Military Scholarship and Medical School

military personnel yelling at cadet

Military Medical SchoolMany medical students consider a military scholarship for medical school and have many questions surrounding the process. Medical school is expensive, bottom line, and the anticipated debt after four years can be daunting. The average medical student graduates with just over $180,000 in debt. With a typical re-payment plan, the total repayment cost can exceed $400,000. With such a steep price, it is no wonder why applicants seek out alternative ways to finance medical school.

One of these options is the Health Professions Scholarship Program (HPSP) offered by the Army, Navy, and Air Force. The deal is full tuition through medical school, including all costs for books and equipment along with a living stipend in exchange for four years of military service once your education is complete. In this article we will briefly explore the path and day-to-day life of an HPSP student.

Signing up

In order to join the military you will have to be in touch with a recruiter and complete an application. Many branches still have an automatic acceptance program in which a certain GPA and MCAT score will earn you the scholarship as soon as you get your first medical school acceptance letter. A 1 year scholarship requires 2 years of service, everything after that is year for year. Most students end up taking a 4 year scholarship to cover all of medical school incurring a 4 year commitment to the military.

Medical School

Most students will complete their basic officer leadership course the summer before medical school or in between their first and second years. During medical school you will look and act just like your civilian peers with no other requirements. In your 4th year, the military will pay for you to do 2 audition rotations/interviews at programs you are interested in for residency. Room, board, and daily costs are covered for a maximum of 45 days.

Residency

                  Most students will end up going to a military residency program. There are exceptions for some of the more specialized branches of medicine but this gets tricky and is a larger discussion. During these 3-7 years, depending on your specialty, you will be active duty. This means you will be wearing a uniform and working in a military hospital. It also means you will be paid as an active duty service member.

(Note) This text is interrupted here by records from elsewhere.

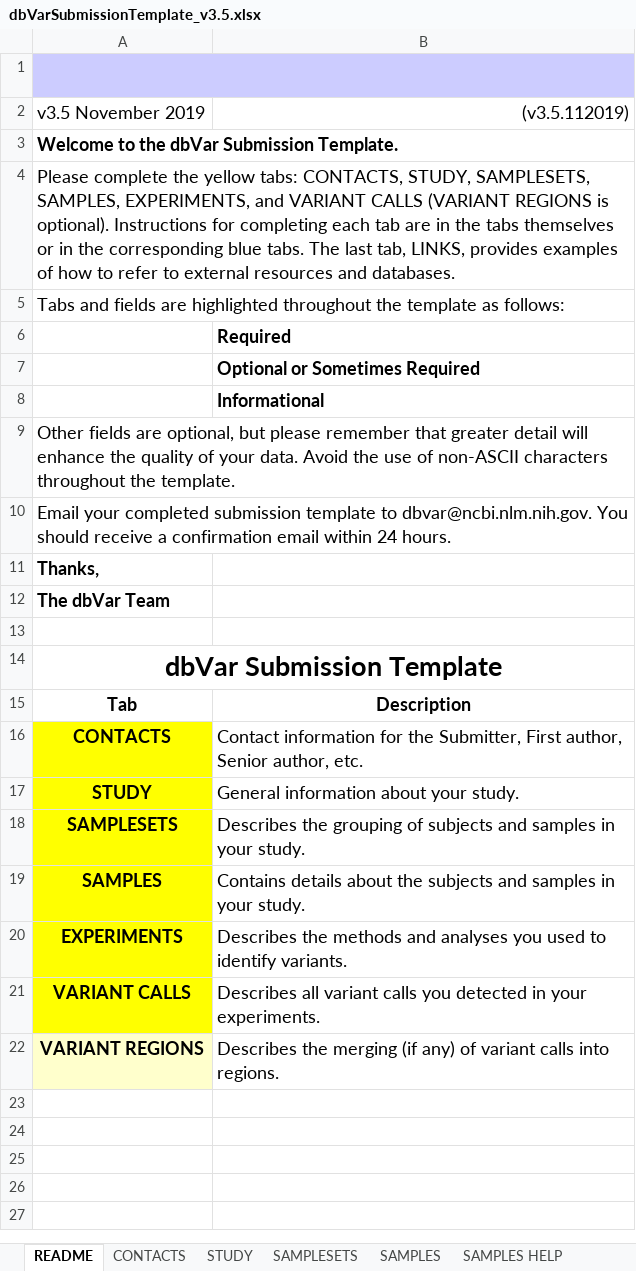
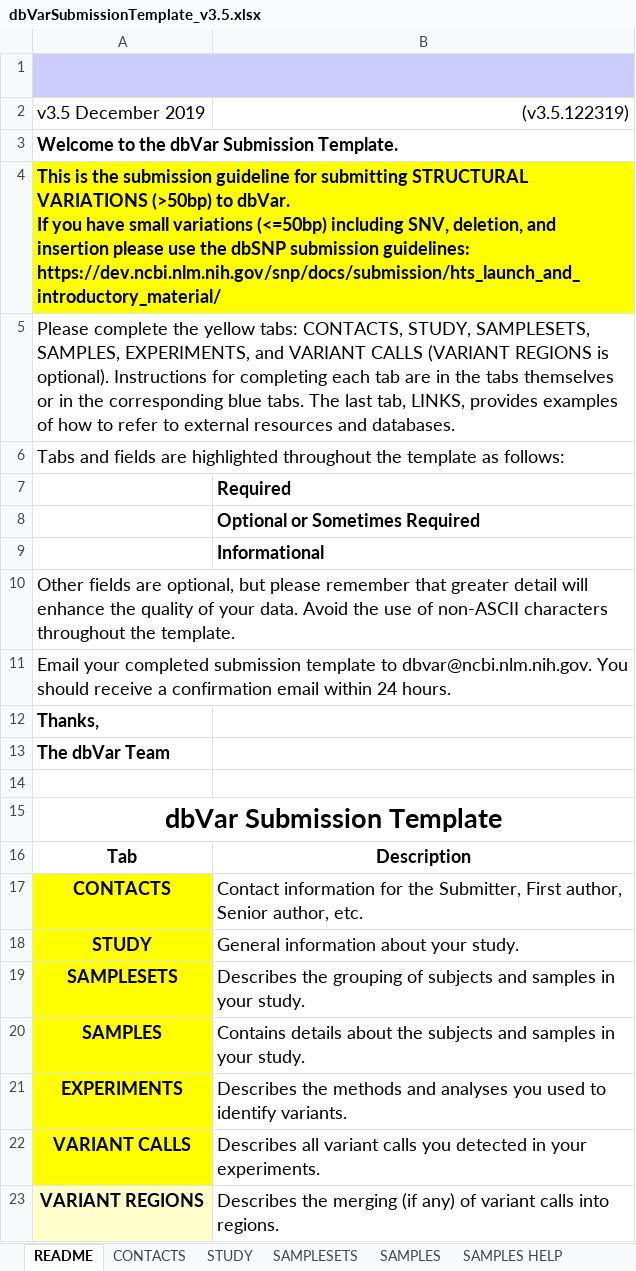
Before and after one commit to ncbi/dbvar, an Excel workbook: specs/dbVarSubmissionTemplate_v3.5.xlsx, sheet README, drawn as a sheet; values as stored, in another font and other column widths than the file's, no borders; charts and pictures not drawn; removed rows and columns are numbered as before the commit, all else as after; ↵ is a line break in a cell; the diff names each change by its address in the sheet, - before the commit and + after, or states it on an @@ line.

Commit message:
Add files via upload

```diff
--- a/specs/dbVarSubmissionTemplate_v3.5.xlsx (sheet README)
+++ b/specs/dbVarSubmissionTemplate_v3.5.xlsx (sheet README)
-row 2: v3.5 November 2019 | (v3.5.112019)
+row 2: v3.5 December 2019 | (v3.5.122319)
+row 4: This is the submission guideline for submitting STRUCTURAL VARIATIONS (>50bp) to dbVar. ↵ If you have small variations (<=50bp) including SNV, deletion, and insertion please use the dbSNP submission guidelines: https://dev.ncbi.nlm.nih.gov/snp/docs/submission/hts_launch_and_introductory_material/
```
Also changed, not shown: sheet STUDY, sheet CONTACTS, sheet VARIANT CALLS, charts or pictures.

Life After Residency

                  While some physicians will now go on to fellowship training, many will now begin their payback working in their field of specialty at a military hospital or clinic. This is now the first time you will be eligible for deployment. While deployments work on a rotating basis, it is safe to assume that during a 4 year payback you will likely be deployed at least once for 6-9 months. There are, of course, many exceptions.

All in all, the military scholarship is an attractive option. You can finish medical school with zero debt in exchange for military service as a physician which can be very rewarding in its own right. Military physicians receive extra training in leadership skills and adaptability which easily carry over into civilian life.

About the author: David is a board certified family medicine physician in the Army currently working as a flight surgeon. You can contact him at dflick@medschoolcoach.com for more information about the HPSP scholarship or life as a military physician in general.